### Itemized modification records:
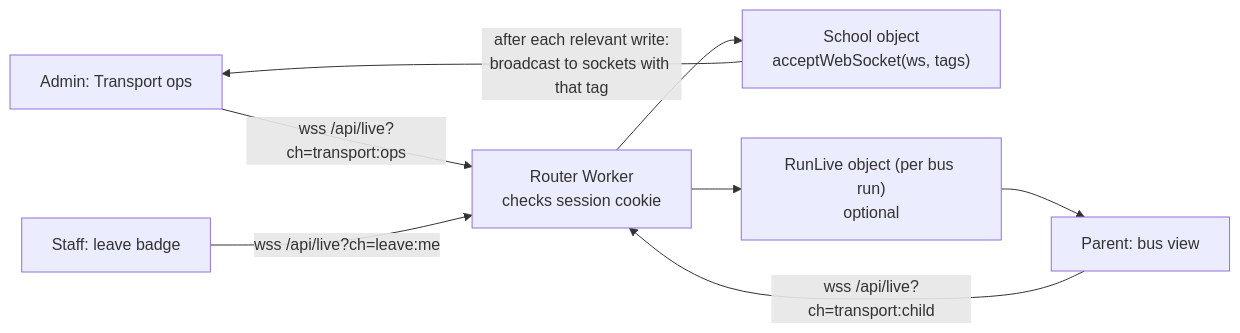
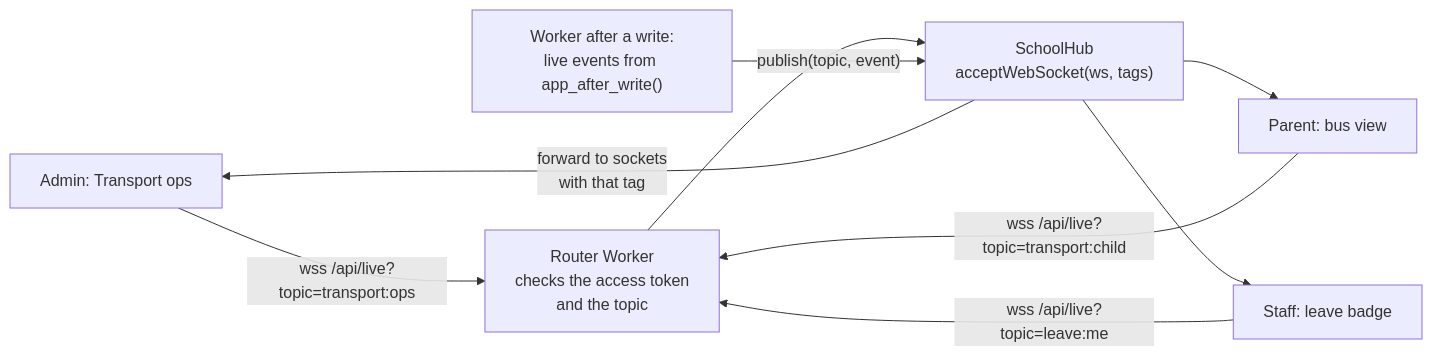
Before and after one commit to Arran0/EduBerry_2026: the fourth of 4 diagrams in docs/cloudflare-rebuild/14-jobs-messaging-realtime.md, drawn with Mermaid. The commit also changed other lines of this file and 10 other files, not shown here.

First line of the commit message:
Rebuild docs: rewrite platform docs 03 and 11-17 around Neon Postgres per school

````diff
--- a/docs/cloudflare-rebuild/14-jobs-messaging-realtime.md
+++ b/docs/cloudflare-rebuild/14-jobs-messaging-realtime.md
@@ -152,10 +166,11 @@
 ```mermaid
 flowchart LR
-  b1["Admin: Transport ops"] -- "wss /api/live?ch=transport:ops" --> w["Router Worker<br/>checks session cookie"]
-  b2["Parent: bus view"] -- "wss /api/live?ch=transport:child" --> w
-  b3["Staff: leave badge"] -- "wss /api/live?ch=leave:me" --> w
-  w --> s["School object<br/>acceptWebSocket(ws, tags)"]
-  w --> r["RunLive object (per bus run)<br/>optional"]
-  s -- "after each relevant write:<br/>broadcast to sockets with that tag" --> b1
-  r --> b2
+  b1["Admin: Transport ops"] -- "wss /api/live?topic=transport:ops" --> w["Router Worker<br/>checks the access token<br/>and the topic"]
+  b2["Parent: bus view"] -- "wss /api/live?topic=transport:child" --> w
+  b3["Staff: leave badge"] -- "wss /api/live?topic=leave:me" --> w
+  w --> h["SchoolHub<br/>acceptWebSocket(ws, tags)"]
+  wr["Worker after a write:<br/>live events from app_after_write()"] -- "publish(topic, event)" --> h
+  h -- "forward to sockets<br/>with that tag" --> b1
+  h --> b2
+  h --> b3
 ```
````
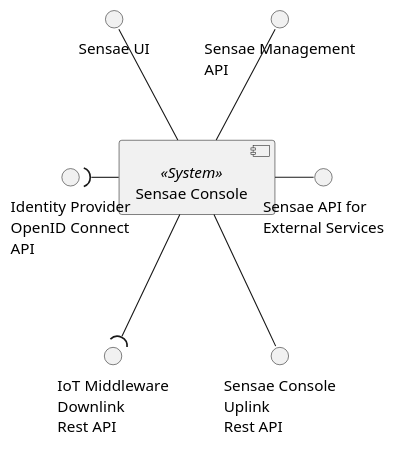
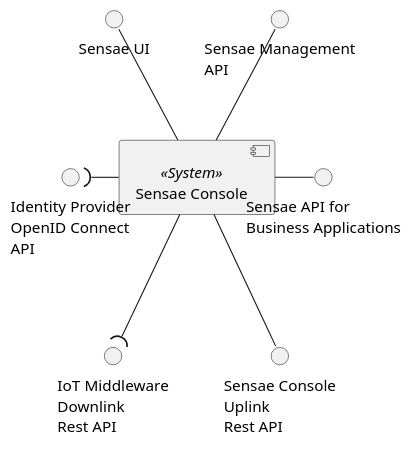
Before and after one commit to FilipeMCruz/dissertation: the diagram in assets/diagrams/design/architectural/level1/logical-view-v2.pu, drawn with PlantUML. The commit also changed 49 other files, not shown here.

Commit message:
changed external services to business applications

```diff
--- a/assets/diagrams/design/architectural/level1/logical-view-v2.pu
+++ b/assets/diagrams/design/architectural/level1/logical-view-v2.pu
@@ -1,25 +1,25 @@
 @startuml logical-view-v2
 
 skinparam Monochrome true
 skinparam sequenceMessageAlign center
 skinparam componentStyle uml2
 skinparam packageStyle rectangle
 
 [Sensae Console] as S <<System>>
 
 () "Sensae UI" as UI
 () "Sensae Management\nAPI" as API
-() "Sensae API for\nExternal Services" as DATA_API
+() "Sensae API for\nBusiness Applications" as DATA_API
 () "IoT Middleware\nDownlink\nRest API" as OUT_ENDPOINT
 () "Sensae Console\nUplink\nRest API" as IN_ENDPOINT
 () "Identity Provider\nOpenID Connect\nAPI" as OPEN_ID
 
 UI -- S
 API -- S
 S - DATA_API
 OPEN_ID )- S
 S -- IN_ENDPOINT
 
 S --( OUT_ENDPOINT
 
 @enduml
```
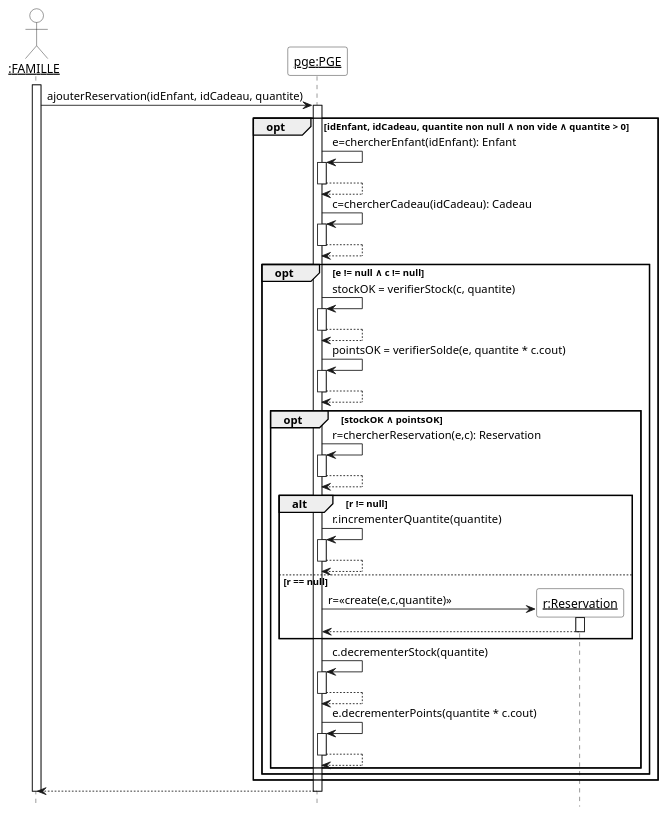
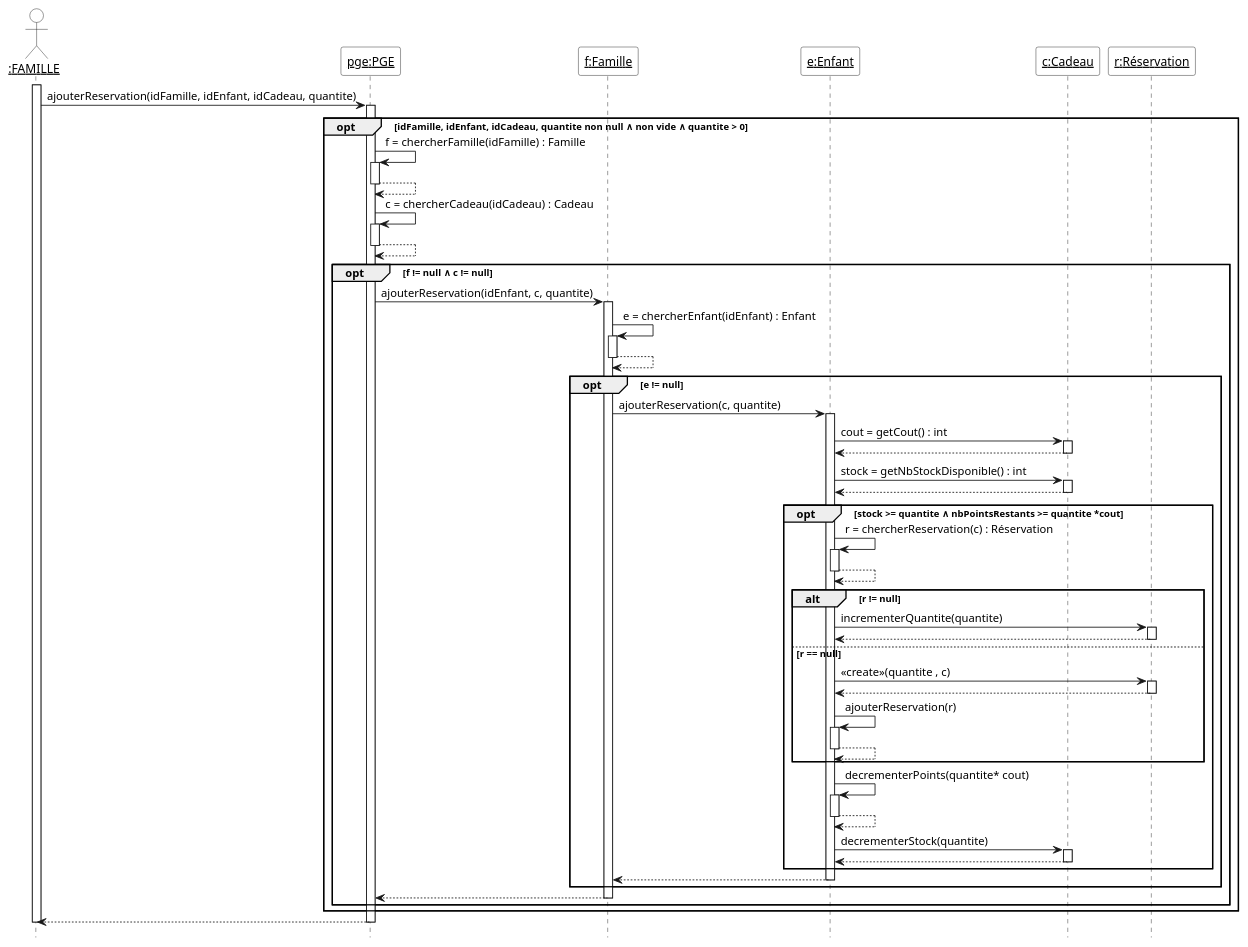
The diagram in Diagrammes/pge_uml_diag_seq_ajouter_reservation.pu (yasminebelmaaziz/dev_logiciel), drawn with PlantUML before and after one commit. The commit also changed 3 other files, not shown here.

```diff
--- a/Diagrammes/pge_uml_diag_seq_ajouter_reservation.pu
+++ b/Diagrammes/pge_uml_diag_seq_ajouter_reservation.pu
@@ -1,58 +1,76 @@
 @startuml
 hide footbox
 skinparam sequenceParticipantBackgroundColor White
 skinparam sequenceActorBackgroundColor White
 
 actor "__:FAMILLE__" as famille
 participant "__pge:PGE__" as pge
+participant "__f:Famille__" as f
+participant "__e:Enfant__" as e
+participant "__c:Cadeau__" as c
+participant "__r:Réservation__" as r
 
 activate famille
-famille -> pge ++ : ajouterReservation(idEnfant, idCadeau, quantite)
+famille -> pge ++ : ajouterReservation(idFamille, idEnfant, idCadeau, quantite)
 
-opt idEnfant, idCadeau, quantite non null ∧ non vide ∧ quantite > 0
+opt idFamille, idEnfant, idCadeau, quantite non null ∧ non vide ∧ quantite > 0
 
-  pge -> pge ++ : e=chercherEnfant(idEnfant): Enfant
+  pge -> pge ++ : f = chercherFamille(idFamille) : Famille
   return
 
-  pge -> pge ++ : c=chercherCadeau(idCadeau): Cadeau
+  pge -> pge ++ : c = chercherCadeau(idCadeau) : Cadeau
   return
 
-  opt e != null ∧ c != null
+  opt f != null ∧ c != null
 
-    pge -> pge ++ : stockOK = verifierStock(c, quantite)
+    pge -> f ++ : ajouterReservation(idEnfant, c, quantite)
+    
+    f -> f ++ : e = chercherEnfant(idEnfant) : Enfant
     return
+    
+    opt e != null
 
-    pge -> pge ++ : pointsOK = verifierSolde(e, quantite * c.cout)
-    return
+      f -> e ++ : ajouterReservation(c, quantite)
 
-    opt stockOK ∧ pointsOK
-
-      pge -> pge ++ : r=chercherReservation(e,c): Reservation
+      e -> c ++ : cout = getCout() : int
+      return
+      
+      e -> c ++ : stock = getNbStockDisponible() : int
       return
 
-      alt r != null
-
-        pge -> pge ++ : r.incrementerQuantite(quantite)
+      opt stock >= quantite ∧ nbPointsRestants >= quantite *cout
+        
+        e -> e ++ : r = chercherReservation(c) : Réservation
         return
-
-      else r == null
-
-        create "__r:Reservation__" as r
-        pge -> r ++ : r=<<create(e,c,quantite)>>
+        
+        alt r != null
+          
+          e -> r ++ : incrementerQuantite(quantite)
+          return
+        else r == null
+          
+          create "__r:Réservation__" as r
+          e -> r ++ : <<create>>(quantite , c)
+          return
+          
+          e -> e ++ : ajouterReservation(r)
+          return
+        end
+        
+        
+        e -> e ++ : decrementerPoints(quantite* cout)
         return
-
+        
+        e -> c ++ : decrementerStock(quantite)
+        return
+        
       end
-
-      pge -> pge ++ : c.decrementerStock(quantite)
       return
-
-      pge -> pge ++ : e.decrementerPoints(quantite * c.cout)
-      return
-
     end
+    return
   end
 end
 
 return
 deactivate famille
 @enduml
```
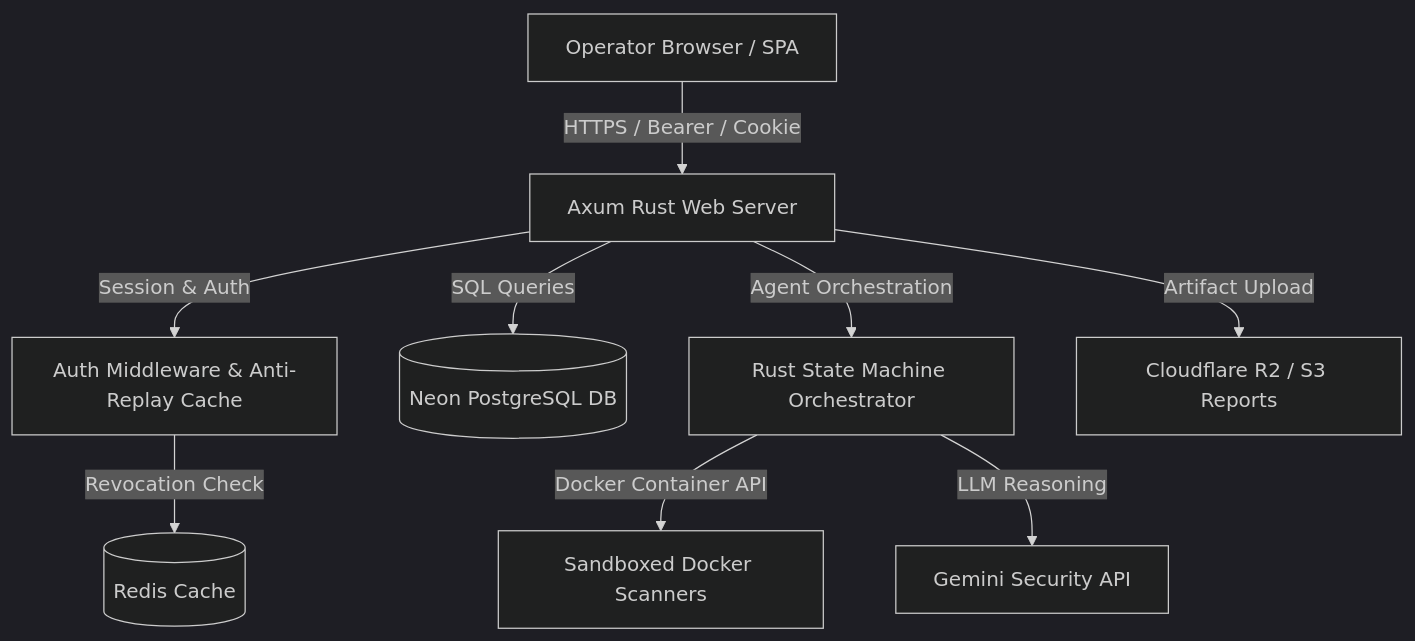
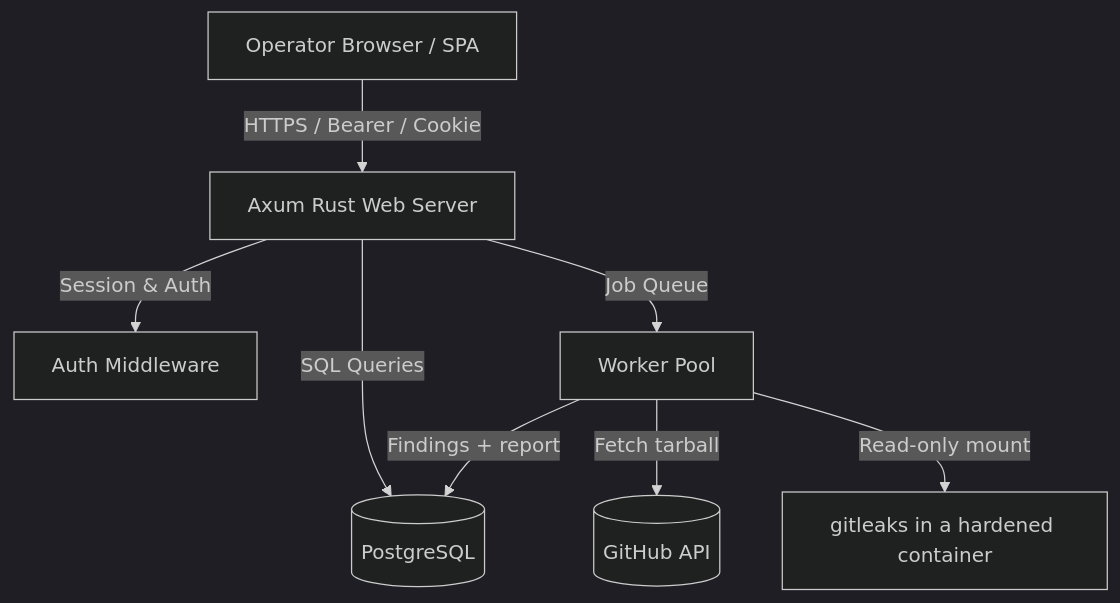
One commit to johan-droid/Fire-Crow- changed the diagram in README.md. Above: the diagram before and after it, drawn with Mermaid (dark theme). The commit also changed other lines of this file and 18 other files, not shown here.

Commit message:
feat(scan): real fetch + gitleaks scan pipeline with guarded status writes

````diff
--- a/README.md
+++ b/README.md
@@ -44,11 +67,10 @@
 ```mermaid
 graph TD
     Client[Operator Browser / SPA] -->|HTTPS / Bearer / Cookie| Axum[Axum Rust Web Server]
-    Axum -->|Session & Auth| AuthMiddleware[Auth Middleware & Anti-Replay Cache]
-    AuthMiddleware -->|Revocation Check| Redis[(Redis Cache)]
-    Axum -->|SQL Queries| Postgres[(Neon PostgreSQL DB)]
-    Axum -->|Agent Orchestration| Orchestrator[Rust State Machine Orchestrator]
-    Orchestrator -->|Docker Container API| Sandbox[Sandboxed Docker Scanners]
-    Orchestrator -->|LLM Reasoning| Gemini[Gemini Security API]
-    Axum -->|Artifact Upload| R2[Cloudflare R2 / S3 Reports]
+    Axum -->|Session & Auth| AuthMiddleware[Auth Middleware]
+    Axum -->|SQL Queries| Postgres[(PostgreSQL)]
+    Axum -->|Job Queue| Worker[Worker Pool]
+    Worker -->|Fetch tarball| GitHub[(GitHub API)]
+    Worker -->|Read-only mount| Sandbox[gitleaks in a hardened container]
+    Worker -->|Findings + report| Postgres
 ```
````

### Work required:
Omit the pictures and copy the records above exactly.

### Answer box:
Before and after one commit to Arran0/EduBerry_2026: the fourth of 4 diagrams in docs/cloudflare-rebuild/14-jobs-messaging-realtime.md, drawn with Mermaid. The commit also changed other lines of this file and 10 other files, not shown here.

First line of the commit message:
Rebuild docs: rewrite platform docs 03 and 11-17 around Neon Postgres per school

````diff
--- a/docs/cloudflare-rebuild/14-jobs-messaging-realtime.md
+++ b/docs/cloudflare-rebuild/14-jobs-messaging-realtime.md
@@ -152,10 +166,11 @@
 ```mermaid
 flowchart LR
-  b1["Admin: Transport ops"] -- "wss /api/live?ch=transport:ops" --> w["Router Worker<br/>checks session cookie"]
-  b2["Parent: bus view"] -- "wss /api/live?ch=transport:child" --> w
-  b3["Staff: leave badge"] -- "wss /api/live?ch=leave:me" --> w
-  w --> s["School object<br/>acceptWebSocket(ws, tags)"]
-  w --> r["RunLive object (per bus run)<br/>optional"]
-  s -- "after each relevant write:<br/>broadcast to sockets with that tag" --> b1
-  r --> b2
+  b1["Admin: Transport ops"] -- "wss /api/live?topic=transport:ops" --> w["Router Worker<br/>checks the access token<br/>and the topic"]
+  b2["Parent: bus view"] -- "wss /api/live?topic=transport:child" --> w
+  b3["Staff: leave badge"] -- "wss /api/live?topic=leave:me" --> w
+  w --> h["SchoolHub<br/>acceptWebSocket(ws, tags)"]
+  wr["Worker after a write:<br/>live events from app_after_write()"] -- "publish(topic, event)" --> h
+  h -- "forward to sockets<br/>with that tag" --> b1
+  h --> b2
+  h --> b3
 ```
````
Before and after one commit to FilipeMCruz/dissertation: the diagram in assets/diagrams/design/architectural/level1/logical-view-v2.pu, drawn with PlantUML. The commit also changed 49 other files, not shown here.

Commit message:
changed external services to business applications

```diff
--- a/assets/diagrams/design/architectural/level1/logical-view-v2.pu
+++ b/assets/diagrams/design/architectural/level1/logical-view-v2.pu
@@ -1,25 +1,25 @@
 @startuml logical-view-v2
 
 skinparam Monochrome true
 skinparam sequenceMessageAlign center
 skinparam componentStyle uml2
 skinparam packageStyle rectangle
 
 [Sensae Console] as S <<System>>
 
 () "Sensae UI" as UI
 () "Sensae Management\nAPI" as API
-() "Sensae API for\nExternal Services" as DATA_API
+() "Sensae API for\nBusiness Applications" as DATA_API
 () "IoT Middleware\nDownlink\nRest API" as OUT_ENDPOINT
 () "Sensae Console\nUplink\nRest API" as IN_ENDPOINT
 () "Identity Provider\nOpenID Connect\nAPI" as OPEN_ID
 
 UI -- S
 API -- S
 S - DATA_API
 OPEN_ID )- S
 S -- IN_ENDPOINT
 
 S --( OUT_ENDPOINT
 
 @enduml
```
The diagram in Diagrammes/pge_uml_diag_seq_ajouter_reservation.pu (yasminebelmaaziz/dev_logiciel), drawn with PlantUML before and after one commit. The commit also changed 3 other files, not shown here.

```diff
--- a/Diagrammes/pge_uml_diag_seq_ajouter_reservation.pu
+++ b/Diagrammes/pge_uml_diag_seq_ajouter_reservation.pu
@@ -1,58 +1,76 @@
 @startuml
 hide footbox
 skinparam sequenceParticipantBackgroundColor White
 skinparam sequenceActorBackgroundColor White
 
 actor "__:FAMILLE__" as famille
 participant "__pge:PGE__" as pge
+participant "__f:Famille__" as f
+participant "__e:Enfant__" as e
+participant "__c:Cadeau__" as c
+participant "__r:Réservation__" as r
 
 activate famille
-famille -> pge ++ : ajouterReservation(idEnfant, idCadeau, quantite)
+famille -> pge ++ : ajouterReservation(idFamille, idEnfant, idCadeau, quantite)
 
-opt idEnfant, idCadeau, quantite non null ∧ non vide ∧ quantite > 0
+opt idFamille, idEnfant, idCadeau, quantite non null ∧ non vide ∧ quantite > 0
 
-  pge -> pge ++ : e=chercherEnfant(idEnfant): Enfant
+  pge -> pge ++ : f = chercherFamille(idFamille) : Famille
   return
 
-  pge -> pge ++ : c=chercherCadeau(idCadeau): Cadeau
+  pge -> pge ++ : c = chercherCadeau(idCadeau) : Cadeau
   return
 
-  opt e != null ∧ c != null
+  opt f != null ∧ c != null
 
-    pge -> pge ++ : stockOK = verifierStock(c, quantite)
+    pge -> f ++ : ajouterReservation(idEnfant, c, quantite)
+    
+    f -> f ++ : e = chercherEnfant(idEnfant) : Enfant
     return
+    
+    opt e != null
 
-    pge -> pge ++ : pointsOK = verifierSolde(e, quantite * c.cout)
-    return
+      f -> e ++ : ajouterReservation(c, quantite)
 
-    opt stockOK ∧ pointsOK
-
-      pge -> pge ++ : r=chercherReservation(e,c): Reservation
+      e -> c ++ : cout = getCout() : int
+      return
+      
+      e -> c ++ : stock = getNbStockDisponible() : int
       return
 
-      alt r != null
-
-        pge -> pge ++ : r.incrementerQuantite(quantite)
+      opt stock >= quantite ∧ nbPointsRestants >= quantite *cout
+        
+        e -> e ++ : r = chercherReservation(c) : Réservation
         return
-
-      else r == null
-
-        create "__r:Reservation__" as r
-        pge -> r ++ : r=<<create(e,c,quantite)>>
+        
+        alt r != null
+          
+          e -> r ++ : incrementerQuantite(quantite)
+          return
+        else r == null
+          
+          create "__r:Réservation__" as r
+          e -> r ++ : <<create>>(quantite , c)
+          return
+          
+          e -> e ++ : ajouterReservation(r)
+          return
+        end
+        
+        
+        e -> e ++ : decrementerPoints(quantite* cout)
         return
-
+        
+        e -> c ++ : decrementerStock(quantite)
+        return
+        
       end
-
-      pge -> pge ++ : c.decrementerStock(quantite)
       return
-
-      pge -> pge ++ : e.decrementerPoints(quantite * c.cout)
-      return
-
     end
+    return
   end
 end
 
 return
 deactivate famille
 @enduml
```
One commit to johan-droid/Fire-Crow- changed the diagram in README.md. Above: the diagram before and after it, drawn with Mermaid (dark theme). The commit also changed other lines of this file and 18 other files, not shown here.

Commit message:
feat(scan): real fetch + gitleaks scan pipeline with guarded status writes

````diff
--- a/README.md
+++ b/README.md
@@ -44,11 +67,10 @@
 ```mermaid
 graph TD
     Client[Operator Browser / SPA] -->|HTTPS / Bearer / Cookie| Axum[Axum Rust Web Server]
-    Axum -->|Session & Auth| AuthMiddleware[Auth Middleware & Anti-Replay Cache]
-    AuthMiddleware -->|Revocation Check| Redis[(Redis Cache)]
-    Axum -->|SQL Queries| Postgres[(Neon PostgreSQL DB)]
-    Axum -->|Agent Orchestration| Orchestrator[Rust State Machine Orchestrator]
-    Orchestrator -->|Docker Container API| Sandbox[Sandboxed Docker Scanners]
-    Orchestrator -->|LLM Reasoning| Gemini[Gemini Security API]
-    Axum -->|Artifact Upload| R2[Cloudflare R2 / S3 Reports]
+    Axum -->|Session & Auth| AuthMiddleware[Auth Middleware]
+    Axum -->|SQL Queries| Postgres[(PostgreSQL)]
+    Axum -->|Job Queue| Worker[Worker Pool]
+    Worker -->|Fetch tarball| GitHub[(GitHub API)]
+    Worker -->|Read-only mount| Sandbox[gitleaks in a hardened container]
+    Worker -->|Findings + report| Postgres
 ```
````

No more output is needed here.